TASK INSTRUCTIONS →
Skip the pictures and return every entry exactly as written.
○ ○ ○
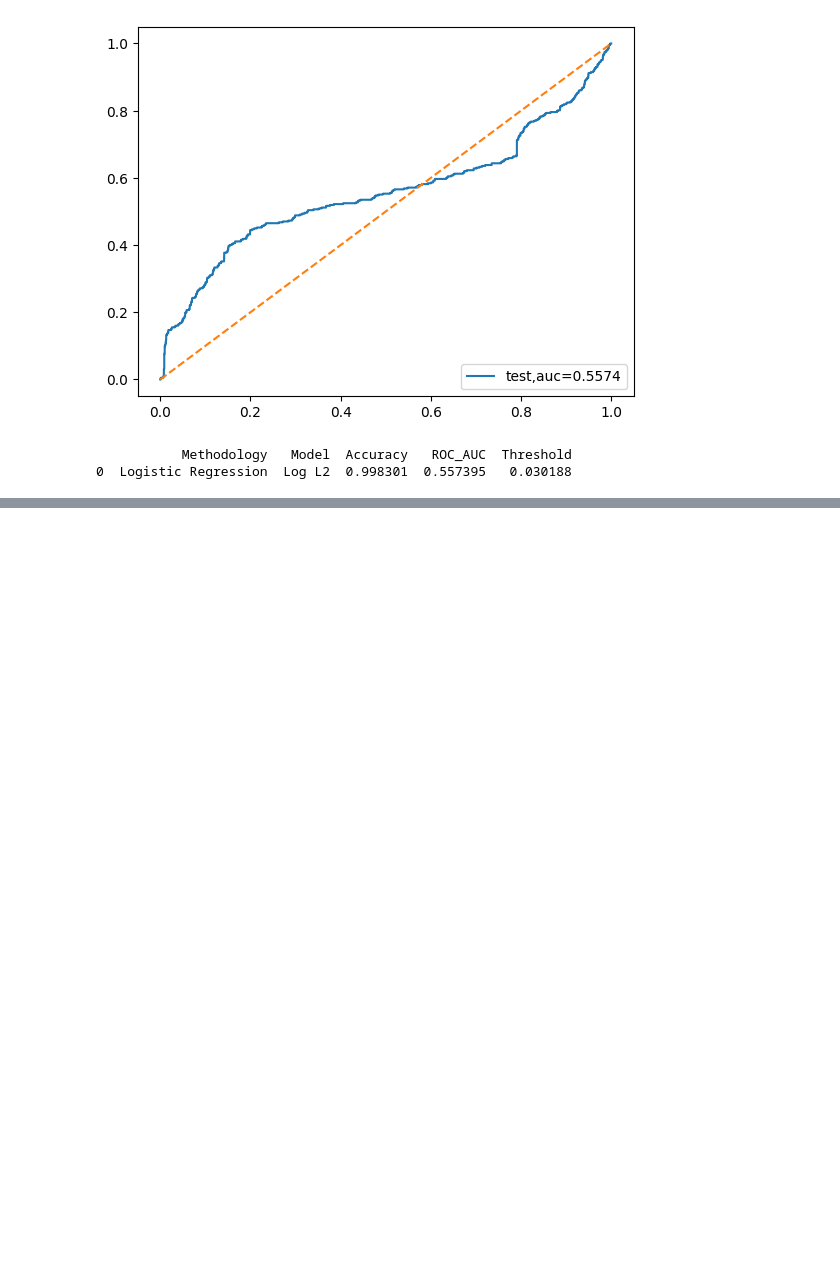
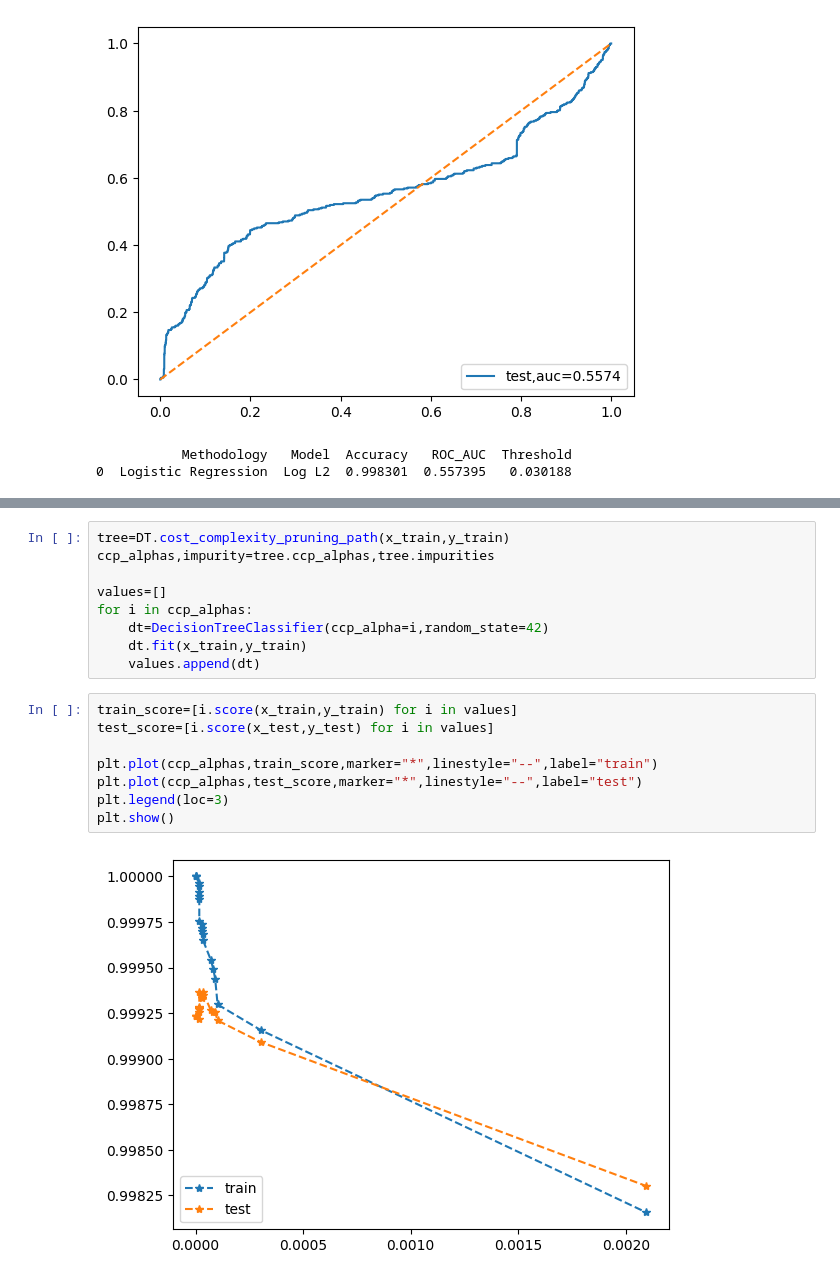
Before and after one commit to sripavan24/fraud-detection-e2e, a Jupyter notebook: notebook/Train_data.ipynb, the cells around one changed output, grey strips where cells are left out. Drawn from its saved outputs; the diff is of its cells as text; blank space fills up the shorter version.

```diff
--- a/notebook/Train_data.ipynb
+++ b/notebook/Train_data.ipynb
@@ -296,0 +383,19 @@ l2 treshold is:0.030187743117915028
+# %%
+tree=DT.cost_complexity_pruning_path(x_train,y_train)
+ccp_alphas,impurity=tree.ccp_alphas,tree.impurities
+
+values=[]
+for i in ccp_alphas:
+    dt=DecisionTreeClassifier(ccp_alpha=i,random_state=42)
+    dt.fit(x_train,y_train)
+    values.append(dt)
+# %%
+train_score=[i.score(x_train,y_train) for i in values]
+test_score=[i.score(x_test,y_test) for i in values]
+
+plt.plot(ccp_alphas,train_score,marker="*",linestyle="--",label="train")
+plt.plot(ccp_alphas,test_score,marker="*",linestyle="--",label="test")
+plt.legend(loc=3)
+plt.show()
+# %% [output]
+[figure, added]
```
Also changed, not shown: parts of 25 cells of this notebook, 12 other files.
○ ○ ○
EXPECTED ANSWER →
Before and after one commit to sripavan24/fraud-detection-e2e, a Jupyter notebook: notebook/Train_data.ipynb, the cells around one changed output, grey strips where cells are left out. Drawn from its saved outputs; the diff is of its cells as text; blank space fills up the shorter version.

```diff
--- a/notebook/Train_data.ipynb
+++ b/notebook/Train_data.ipynb
@@ -296,0 +383,19 @@ l2 treshold is:0.030187743117915028
+# %%
+tree=DT.cost_complexity_pruning_path(x_train,y_train)
+ccp_alphas,impurity=tree.ccp_alphas,tree.impurities
+
+values=[]
+for i in ccp_alphas:
+    dt=DecisionTreeClassifier(ccp_alpha=i,random_state=42)
+    dt.fit(x_train,y_train)
+    values.append(dt)
+# %%
+train_score=[i.score(x_train,y_train) for i in values]
+test_score=[i.score(x_test,y_test) for i in values]
+
+plt.plot(ccp_alphas,train_score,marker="*",linestyle="--",label="train")
+plt.plot(ccp_alphas,test_score,marker="*",linestyle="--",label="test")
+plt.legend(loc=3)
+plt.show()
+# %% [output]
+[figure, added]
```
Also changed, not shown: parts of 25 cells of this notebook, 12 other files.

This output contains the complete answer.